[[ Dataset records, beginning ]]

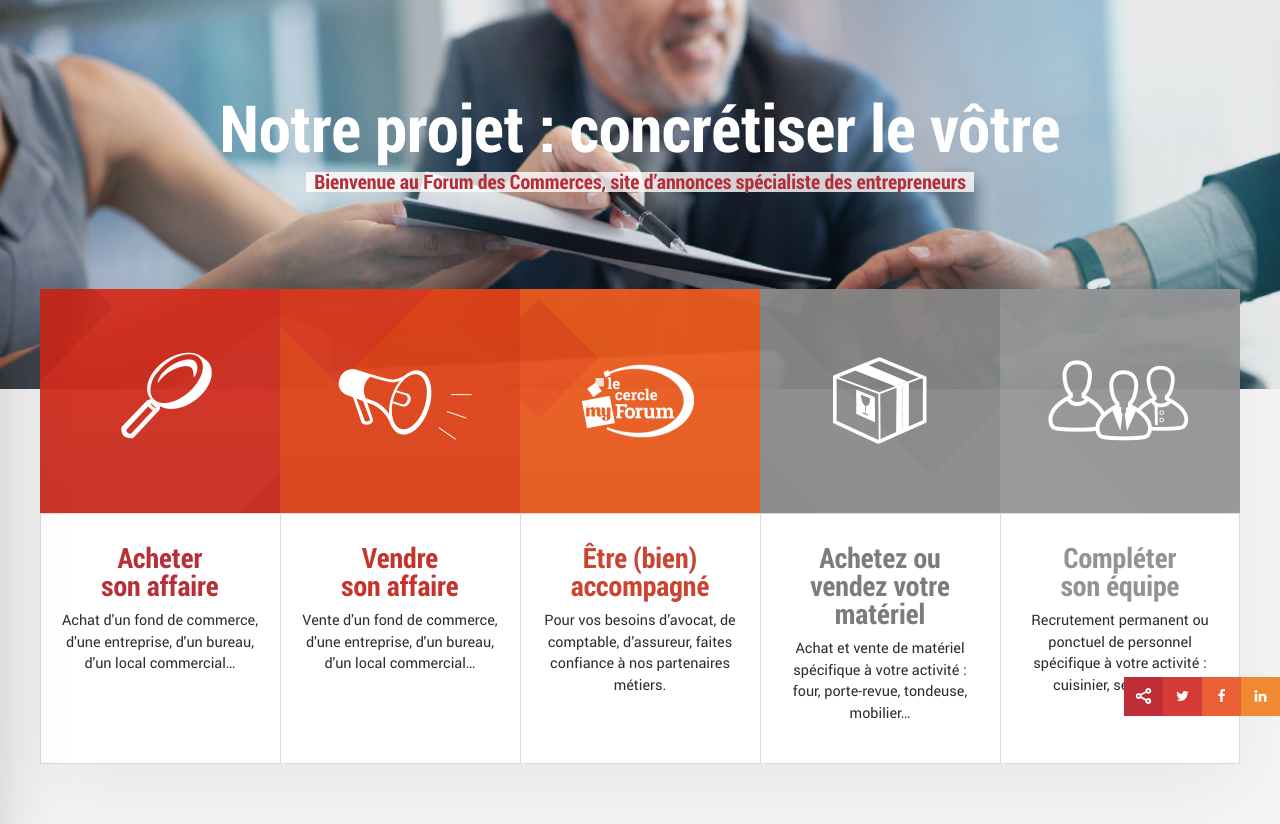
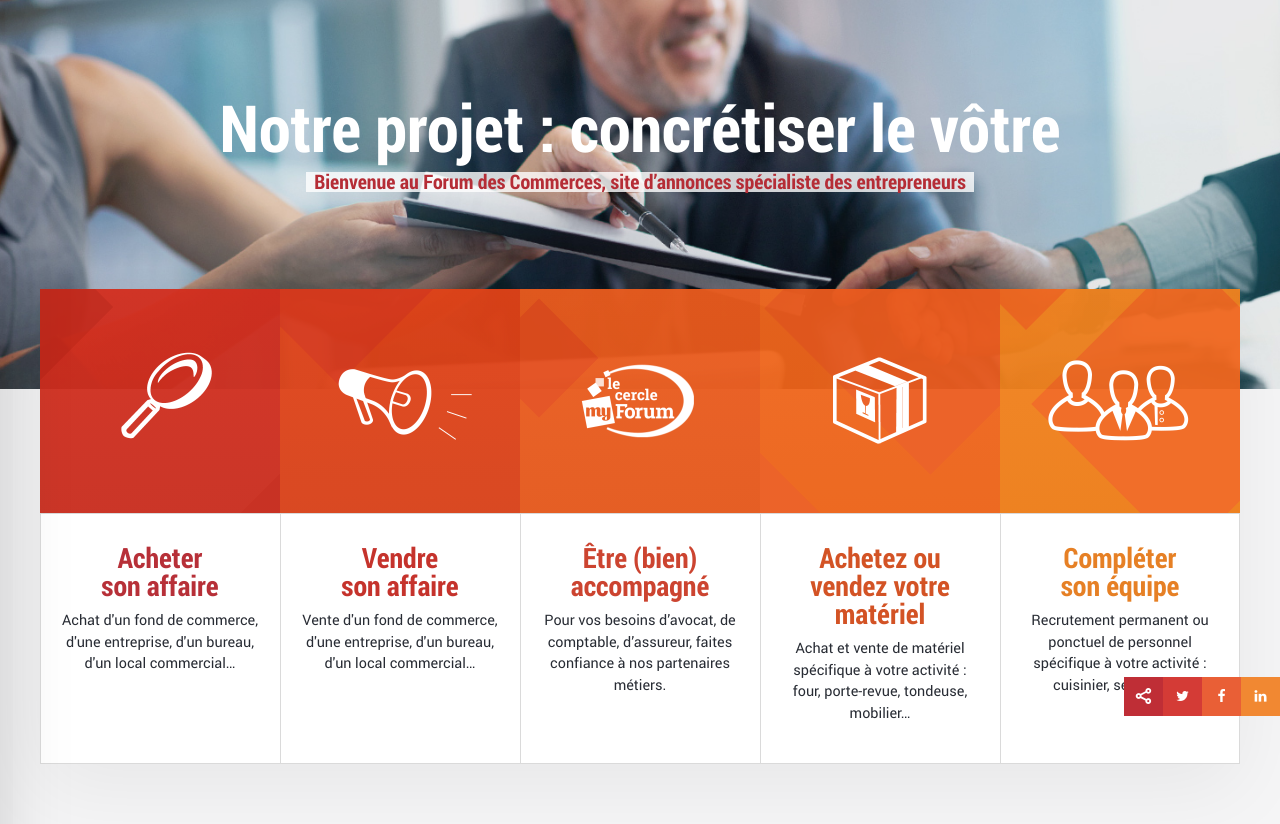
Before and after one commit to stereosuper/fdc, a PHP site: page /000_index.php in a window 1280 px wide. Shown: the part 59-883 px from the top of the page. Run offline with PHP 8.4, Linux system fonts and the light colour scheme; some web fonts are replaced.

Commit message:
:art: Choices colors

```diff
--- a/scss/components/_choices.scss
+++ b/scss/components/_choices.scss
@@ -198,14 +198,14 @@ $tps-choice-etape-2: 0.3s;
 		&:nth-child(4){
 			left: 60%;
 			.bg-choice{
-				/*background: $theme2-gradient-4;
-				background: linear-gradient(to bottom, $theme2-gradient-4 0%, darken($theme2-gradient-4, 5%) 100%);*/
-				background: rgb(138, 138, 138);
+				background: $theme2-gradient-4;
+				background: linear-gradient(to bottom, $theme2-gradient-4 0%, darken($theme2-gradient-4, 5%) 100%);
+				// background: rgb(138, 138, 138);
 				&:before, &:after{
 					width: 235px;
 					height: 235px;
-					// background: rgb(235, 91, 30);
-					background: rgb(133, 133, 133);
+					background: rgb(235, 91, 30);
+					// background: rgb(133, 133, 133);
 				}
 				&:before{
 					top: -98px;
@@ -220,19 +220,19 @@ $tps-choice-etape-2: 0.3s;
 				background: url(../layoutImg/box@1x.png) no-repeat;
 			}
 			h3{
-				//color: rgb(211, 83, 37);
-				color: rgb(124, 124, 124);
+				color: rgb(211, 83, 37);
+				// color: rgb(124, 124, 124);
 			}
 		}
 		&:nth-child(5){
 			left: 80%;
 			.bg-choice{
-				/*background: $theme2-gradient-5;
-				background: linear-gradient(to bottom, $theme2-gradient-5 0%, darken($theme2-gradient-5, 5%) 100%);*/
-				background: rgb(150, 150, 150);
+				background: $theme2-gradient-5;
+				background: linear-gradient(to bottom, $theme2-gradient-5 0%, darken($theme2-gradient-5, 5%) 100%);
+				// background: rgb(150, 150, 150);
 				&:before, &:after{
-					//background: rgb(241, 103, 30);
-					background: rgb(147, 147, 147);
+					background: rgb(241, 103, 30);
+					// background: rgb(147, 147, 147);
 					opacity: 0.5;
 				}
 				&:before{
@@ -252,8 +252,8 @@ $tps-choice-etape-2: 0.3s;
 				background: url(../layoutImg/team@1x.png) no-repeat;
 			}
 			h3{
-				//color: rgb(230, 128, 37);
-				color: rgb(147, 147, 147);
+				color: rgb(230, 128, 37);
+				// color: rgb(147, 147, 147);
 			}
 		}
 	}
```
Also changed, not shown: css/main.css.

[[ Dataset records, end ]]
[[ Dataset records, beginning ]]

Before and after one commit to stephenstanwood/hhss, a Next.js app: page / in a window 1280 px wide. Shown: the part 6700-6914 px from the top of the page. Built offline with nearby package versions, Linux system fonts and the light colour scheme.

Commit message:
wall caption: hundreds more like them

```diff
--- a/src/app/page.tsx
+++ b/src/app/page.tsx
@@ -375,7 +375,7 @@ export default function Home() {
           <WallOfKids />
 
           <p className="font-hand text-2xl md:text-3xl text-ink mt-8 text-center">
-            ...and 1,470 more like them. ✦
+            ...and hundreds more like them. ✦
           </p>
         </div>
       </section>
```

[[ Dataset records, end ]]
[[ Dataset records, beginning ]]

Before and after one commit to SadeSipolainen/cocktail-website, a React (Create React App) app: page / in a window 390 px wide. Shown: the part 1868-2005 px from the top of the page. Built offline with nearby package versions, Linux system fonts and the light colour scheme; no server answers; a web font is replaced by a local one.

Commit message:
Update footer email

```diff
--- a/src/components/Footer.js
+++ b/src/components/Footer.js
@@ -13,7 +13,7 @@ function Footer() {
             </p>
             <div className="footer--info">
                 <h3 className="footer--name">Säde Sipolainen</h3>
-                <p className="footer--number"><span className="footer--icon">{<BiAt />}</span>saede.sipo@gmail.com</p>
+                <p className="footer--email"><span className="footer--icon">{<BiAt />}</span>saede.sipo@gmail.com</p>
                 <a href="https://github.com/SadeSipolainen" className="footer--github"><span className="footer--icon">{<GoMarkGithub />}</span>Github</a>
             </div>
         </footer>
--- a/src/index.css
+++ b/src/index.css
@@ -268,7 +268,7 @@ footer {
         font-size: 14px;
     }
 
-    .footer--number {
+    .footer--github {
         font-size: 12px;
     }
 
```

[[ Dataset records, end ]]

**Required action**
The required answer is each line of the data in which the word "components" appears.

**Written solution**
--- a/scss/components/_choices.scss
+++ b/scss/components/_choices.scss
--- a/src/components/Footer.js
+++ b/src/components/Footer.js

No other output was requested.